– During the exam, each breast is pressed between 2 plates and an X-ray image is made. Two views of each breast are taken, one with the X-ray beam aimed from top to bottom and the other from side to side. Sometimes, the pressure can be uncomfortable, but it only lasts for a few seconds.
– Overall, mammography is the most effective screening tool used to find breast cancer in most women. It can find cancers at an early stage, when they are small and the chances of survival are highest.
What Is My Risk of Developing Breast Cancer?
One in 8 women in the U.S. develop breast cancer in their lifetimes.
Here are some factors that affect your risk:
– How old you are
– How much exercise you get
– How much alcohol you drink
– If you are an Ashkenazi Jew
– If your first period was before you were 12
– Whether you have a family history of breast cancer
– If you have never had children, or if you had your first child after age 35
– If you have dense breasts
What are the potential harms?
– You could be asked to have additional screening. Fewer than 1 in 10 women called back actually has breast cancer
– The process of getting a mammogram can be uncomfortable, and for some women scary
– Some small breast cancers will be discovered and treated, even though they may not have caused a problem if left untreated
– You’re exposed to a small amount of radiation during a mammogram. While the radiation exposure during mammography can increase the risk of breast cancer over time, this increase in risk is very small
What are the potential benefits?
– Finding breast cancer early offers the best likelihood of survival
– Establishing a baseline image can be helpful for evaluating future abnormal screening mammograms
– I would only want to start screening now if my risk of cancer is high
– I’m afraid of getting a mammogram
– I’m worried about the potential harms of getting a mammogram
– Getting a mammogram is a hassle
– I’m not that worried about getting cancer
– I’m concerned that my insurance won’t cover the cost of my mammogram __YES __NO
Discuss with your medical professional?
Did you agree with more of the statements? Starting mammography at 40 may not be for you. Did you disagree with more of these statements?
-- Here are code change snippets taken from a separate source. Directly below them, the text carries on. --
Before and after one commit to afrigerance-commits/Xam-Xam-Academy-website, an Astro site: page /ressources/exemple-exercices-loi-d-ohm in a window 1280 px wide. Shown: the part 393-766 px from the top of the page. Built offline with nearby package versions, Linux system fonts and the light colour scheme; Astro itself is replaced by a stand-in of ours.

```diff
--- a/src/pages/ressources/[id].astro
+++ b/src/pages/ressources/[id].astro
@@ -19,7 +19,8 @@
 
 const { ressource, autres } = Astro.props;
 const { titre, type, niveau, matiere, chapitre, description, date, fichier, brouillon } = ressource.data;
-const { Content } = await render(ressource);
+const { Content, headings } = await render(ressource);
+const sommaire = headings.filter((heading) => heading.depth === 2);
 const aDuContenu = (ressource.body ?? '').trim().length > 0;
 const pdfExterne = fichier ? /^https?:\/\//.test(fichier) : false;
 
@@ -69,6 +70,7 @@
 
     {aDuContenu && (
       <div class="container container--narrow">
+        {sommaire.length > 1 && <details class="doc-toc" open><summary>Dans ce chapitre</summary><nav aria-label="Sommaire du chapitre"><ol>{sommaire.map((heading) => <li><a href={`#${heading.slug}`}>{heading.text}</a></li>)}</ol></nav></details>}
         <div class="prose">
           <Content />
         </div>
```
You may want to talk to your doctor about starting screening mammography at 40.
No matter what your answers, please share them with your medical professional. Together you can come up with the best screening schedule for you.